By Heidi R. Andersen, Founder and CEO of Living Institute
In an opinion piece in the Danish Business Publication, Børsen, I share what characterizes skilled leaders today. Hint hint… It’s about being able to embrace and nurture super-teams with the employees already employed in the company.
Surveying 95 leaders, I uncovered a concerning trend: 91.5% of the leaders unconsciously classify their teams into A and B tiers. The potential fallout? A hefty half-billion Danish kroner bill.
The A- and B-team exercise
I asked a question to the 95 leaders in a workshop:
What characterizes your B-team?
Their Answer: They are slow, disloyal, lazy, negative, passive, indifferent, dependent, incompetent, and ineffective.
The above A- and B-team exercise was conducted in a workshop for a group of leaders in a Danish company.
In the exercise, I asked the leaders to take out their smartphones and write three words that characterized their A-team. Quickly, words like executive, creative, solution-oriented, decisive, honest, loyal, and experienced appeared on the big screen.
When I asked them to write what characterized their B-team, the big screen exploded with negative words like slow, disloyal, lazy, negative, passive, indifferent, dependent, incompetent, and ineffective.
Only eight out of the 95 leaders did not fall into the trap. They did not accept the premise that a leader by default has an A-team and a B-team. And that was the purpose of the exercise.
The exercise showed that 91.5% of the leaders in the company had an A-team and a B-team.
A concerning calculation of loss from in-action
If each of the remaining 87 leaders has 10 employees in each team, and we divide the 10 people evenly into each leader’s A and B teams, the 5 belonging to the B team will likely leave the company within a relatively short time due to dissatisfaction with their leadership and lack of belonging. Because when your leader thinks you are slow, disloyal, lazy, negative, passive, indifferent, dependent, incompetent, and ineffective, it’s probably a good idea to find a new job.
Based on this, the company with the 87 leaders could be facing a staggering bill accumulated over a relatively short period of over half a billion Danish kroner:
(Leaders x Employees on the B team) x 2 annual salaries
(87 x 5) x €200,000 = €87 million
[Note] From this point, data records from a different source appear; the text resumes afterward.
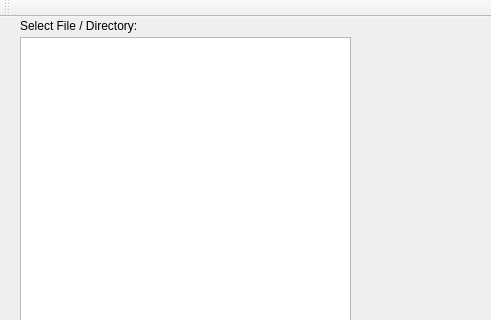
This is qt_creator_project/bbp-qt/mainwindow.ui in bestimmaa/batch-image-resizer-qt-opencv as Qt 5 draws it before an edit; both pictures show x 0 to 491 and y 0 to 320 of the 856 by 671 pixel window. The edited form follows.
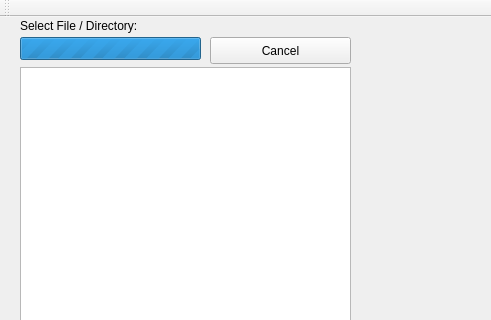
This is the edited form.

Commit message: cancel button

```diff
--- a/qt_creator_project/bbp-qt/mainwindow.ui
+++ b/qt_creator_project/bbp-qt/mainwindow.ui
@@ -15,12 +15,15 @@
   </property>
   <widget class="QWidget" name="centralWidget">
    <widget class="QTreeView" name="dirSelector">
+    <property name="enabled">
+     <bool>true</bool>
+    </property>
     <property name="geometry">
      <rect>
       <x>20</x>
-      <y>20</y>
+      <y>50</y>
       <width>331</width>
-      <height>571</height>
+      <height>541</height>
      </rect>
     </property>
    </widget>
@@ -50,6 +53,35 @@
      <string>Convert Files</string>
     </property>
    </widget>
+   <widget class="QProgressBar" name="progressBarLoadingFiles">
+    <property name="geometry">
+     <rect>
+      <x>20</x>
+      <y>20</y>
+      <width>181</width>
+      <height>23</height>
+     </rect>
+    </property>
+    <property name="maximum">
+     <number>0</number>
+    </property>
+    <property name="value">
+     <number>-1</number>
+    </property>
+   </widget>
+   <widget class="QPushButton" name="buttonCancel">
+    <property name="geometry">
+     <rect>
+      <x>210</x>
+      <y>20</y>
+      <width>141</width>
+      <height>27</height>
+     </rect>
+    </property>
+    <property name="text">
+     <string>Cancel</string>
+    </property>
+   </widget>
   </widget>
   <widget class="QMenuBar" name="menuBar">
    <property name="geometry">
```
Left out of the diff: 2 changed lines with no effect on the pictures. The commit also changes 3 other files.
For less than 0.08% of that amount, you can send all 87 leaders to two days of training in Inclusive Leadership at Living Institute. Here, the leaders would learn how to merge their A-team with their B-team and create a super-team. The premise is that all employees were initially hired in the company based on their skills and expertise.
(NB: Linked article is in Danish)